halfhearted kangaroo study

apparently, switching from cows + sheep to kangaroo as a source of red meat could reduce Australia's total carbon output by 3%, mainly because kangaroos produce less methane.

the study also mentions a few other small issues, such as reduced erosion from padded feet versus hooves. glaringly absent is a look at Australia's most constrained resource: water. drought is the normal state of affairs in Australia recently and i've mentioned before how much more effective their water restriction policies could be if they included dietary considerations.

presumably, kangaroo production is less water intensive than beef production, since kangaroos are more natural animals raised in more natural ways and native to the region. if so, then it'd be a comparatively simple matter of setting policy to encourage kangaroo consumption as a nationalistic and environmentally friendly alternative. to drive the point home, it may even be worthwhile to look at including an "excess water use and erosion" tax on beef.

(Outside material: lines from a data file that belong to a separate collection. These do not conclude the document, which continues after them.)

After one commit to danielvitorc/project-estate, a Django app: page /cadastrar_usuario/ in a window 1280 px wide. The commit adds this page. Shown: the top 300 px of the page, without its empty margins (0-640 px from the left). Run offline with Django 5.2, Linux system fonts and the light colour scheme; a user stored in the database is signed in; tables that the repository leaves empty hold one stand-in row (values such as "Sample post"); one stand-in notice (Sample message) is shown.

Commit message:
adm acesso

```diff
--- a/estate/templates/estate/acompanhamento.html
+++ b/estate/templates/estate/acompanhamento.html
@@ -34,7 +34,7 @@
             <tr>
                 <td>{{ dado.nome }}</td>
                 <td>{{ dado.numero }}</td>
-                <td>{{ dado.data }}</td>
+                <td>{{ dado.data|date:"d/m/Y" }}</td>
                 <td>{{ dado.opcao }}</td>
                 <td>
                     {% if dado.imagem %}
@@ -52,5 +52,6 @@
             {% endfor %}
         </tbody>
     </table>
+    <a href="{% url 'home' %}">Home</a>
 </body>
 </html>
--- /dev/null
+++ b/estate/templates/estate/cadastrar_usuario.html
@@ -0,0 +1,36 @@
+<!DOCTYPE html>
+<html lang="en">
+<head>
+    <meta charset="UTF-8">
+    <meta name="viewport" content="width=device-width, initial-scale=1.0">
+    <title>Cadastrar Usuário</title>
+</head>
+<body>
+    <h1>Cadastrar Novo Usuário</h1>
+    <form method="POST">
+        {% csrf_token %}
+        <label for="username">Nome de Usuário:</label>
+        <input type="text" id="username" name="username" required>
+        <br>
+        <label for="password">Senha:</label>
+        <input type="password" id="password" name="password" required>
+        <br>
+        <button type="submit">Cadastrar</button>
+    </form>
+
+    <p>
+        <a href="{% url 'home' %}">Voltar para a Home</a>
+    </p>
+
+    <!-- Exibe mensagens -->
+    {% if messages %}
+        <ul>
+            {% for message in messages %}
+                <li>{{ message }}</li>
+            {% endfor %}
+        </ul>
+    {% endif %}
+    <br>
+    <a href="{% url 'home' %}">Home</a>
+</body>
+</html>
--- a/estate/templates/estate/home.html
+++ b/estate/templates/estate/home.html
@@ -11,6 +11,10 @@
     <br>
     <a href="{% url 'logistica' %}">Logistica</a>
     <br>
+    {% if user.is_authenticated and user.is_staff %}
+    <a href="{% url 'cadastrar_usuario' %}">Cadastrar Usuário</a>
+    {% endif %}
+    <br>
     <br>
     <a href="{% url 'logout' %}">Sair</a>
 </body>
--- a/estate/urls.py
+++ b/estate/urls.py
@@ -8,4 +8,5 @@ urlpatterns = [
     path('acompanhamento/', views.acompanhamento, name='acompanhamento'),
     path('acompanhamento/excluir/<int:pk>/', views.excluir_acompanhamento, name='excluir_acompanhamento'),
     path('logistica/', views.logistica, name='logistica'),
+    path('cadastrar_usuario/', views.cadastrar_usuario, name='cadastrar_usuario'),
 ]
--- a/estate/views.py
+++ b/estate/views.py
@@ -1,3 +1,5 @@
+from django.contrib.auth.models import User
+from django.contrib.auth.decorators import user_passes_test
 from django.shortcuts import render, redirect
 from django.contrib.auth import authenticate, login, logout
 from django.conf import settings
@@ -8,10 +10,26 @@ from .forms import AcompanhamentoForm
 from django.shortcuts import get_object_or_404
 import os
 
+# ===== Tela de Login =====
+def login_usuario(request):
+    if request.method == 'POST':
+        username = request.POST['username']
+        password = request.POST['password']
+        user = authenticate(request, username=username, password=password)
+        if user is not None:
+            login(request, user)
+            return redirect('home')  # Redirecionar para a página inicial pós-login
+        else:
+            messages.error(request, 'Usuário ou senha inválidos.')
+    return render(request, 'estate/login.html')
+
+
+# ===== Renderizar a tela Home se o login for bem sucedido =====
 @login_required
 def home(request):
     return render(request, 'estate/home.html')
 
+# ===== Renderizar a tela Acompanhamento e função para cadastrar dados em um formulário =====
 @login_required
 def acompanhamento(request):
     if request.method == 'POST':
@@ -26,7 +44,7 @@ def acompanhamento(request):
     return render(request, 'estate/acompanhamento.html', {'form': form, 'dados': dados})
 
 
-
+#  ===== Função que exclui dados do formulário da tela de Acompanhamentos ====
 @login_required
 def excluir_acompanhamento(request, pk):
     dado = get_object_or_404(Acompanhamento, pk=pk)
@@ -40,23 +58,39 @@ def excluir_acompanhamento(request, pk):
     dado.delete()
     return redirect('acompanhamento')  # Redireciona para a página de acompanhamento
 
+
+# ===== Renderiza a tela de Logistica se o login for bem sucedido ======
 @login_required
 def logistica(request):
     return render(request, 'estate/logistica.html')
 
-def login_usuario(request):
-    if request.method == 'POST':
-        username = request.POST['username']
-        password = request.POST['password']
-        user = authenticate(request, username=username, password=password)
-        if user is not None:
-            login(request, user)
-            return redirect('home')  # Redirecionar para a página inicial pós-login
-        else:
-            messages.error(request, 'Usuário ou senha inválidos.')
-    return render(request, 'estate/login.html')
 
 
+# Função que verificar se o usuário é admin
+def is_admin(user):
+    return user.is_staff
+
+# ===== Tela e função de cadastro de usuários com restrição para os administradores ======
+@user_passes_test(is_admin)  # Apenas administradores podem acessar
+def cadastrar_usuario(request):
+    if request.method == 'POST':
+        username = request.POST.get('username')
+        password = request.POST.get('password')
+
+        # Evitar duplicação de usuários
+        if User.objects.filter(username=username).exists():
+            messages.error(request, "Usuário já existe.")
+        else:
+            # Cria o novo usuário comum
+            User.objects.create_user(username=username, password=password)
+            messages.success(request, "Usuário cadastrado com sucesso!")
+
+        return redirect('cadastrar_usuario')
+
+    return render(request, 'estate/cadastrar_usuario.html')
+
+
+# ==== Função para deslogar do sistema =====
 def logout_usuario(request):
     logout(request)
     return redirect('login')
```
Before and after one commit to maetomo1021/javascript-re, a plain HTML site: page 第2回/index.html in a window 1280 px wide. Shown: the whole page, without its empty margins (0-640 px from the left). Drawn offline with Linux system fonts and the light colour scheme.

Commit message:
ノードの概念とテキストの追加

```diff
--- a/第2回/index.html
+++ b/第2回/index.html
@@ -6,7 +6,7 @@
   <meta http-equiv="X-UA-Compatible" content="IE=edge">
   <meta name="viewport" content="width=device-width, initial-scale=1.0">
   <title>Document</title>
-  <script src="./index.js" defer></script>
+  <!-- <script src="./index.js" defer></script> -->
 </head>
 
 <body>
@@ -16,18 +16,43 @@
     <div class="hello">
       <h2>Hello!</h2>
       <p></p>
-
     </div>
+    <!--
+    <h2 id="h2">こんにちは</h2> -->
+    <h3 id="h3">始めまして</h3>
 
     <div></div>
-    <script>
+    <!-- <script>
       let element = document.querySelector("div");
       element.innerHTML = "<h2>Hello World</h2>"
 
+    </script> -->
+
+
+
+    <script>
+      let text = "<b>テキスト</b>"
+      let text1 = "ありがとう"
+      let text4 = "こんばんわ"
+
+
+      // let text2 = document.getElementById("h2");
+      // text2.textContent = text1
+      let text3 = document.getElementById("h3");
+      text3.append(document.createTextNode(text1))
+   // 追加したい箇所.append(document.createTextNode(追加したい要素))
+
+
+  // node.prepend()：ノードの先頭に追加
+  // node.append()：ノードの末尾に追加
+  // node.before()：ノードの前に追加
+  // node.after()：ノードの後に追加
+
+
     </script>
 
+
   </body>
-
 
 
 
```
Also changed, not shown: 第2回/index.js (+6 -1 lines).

for reference, kangaroo meat is already sold in normal grocery stores in Australia, so for the generality of the population to switch to this alternative would not be as odd as it would be for Americans to switch to deer, which is rarely found in grocery stores here. psychologically, i think it'd be more like Americans switching from beef to sheep.


TheBehst said...

Are half-hearted kangaroos even less water demanding than full-hearted?

Do half-hearted kangaroos care about the environment, but just are not as committed to change as their whole-hearted counterparts?

shaun said...

that is a good point, Behi.

i should've made it more clear i should've used the adjectival form: "halfhearted kangarooish study"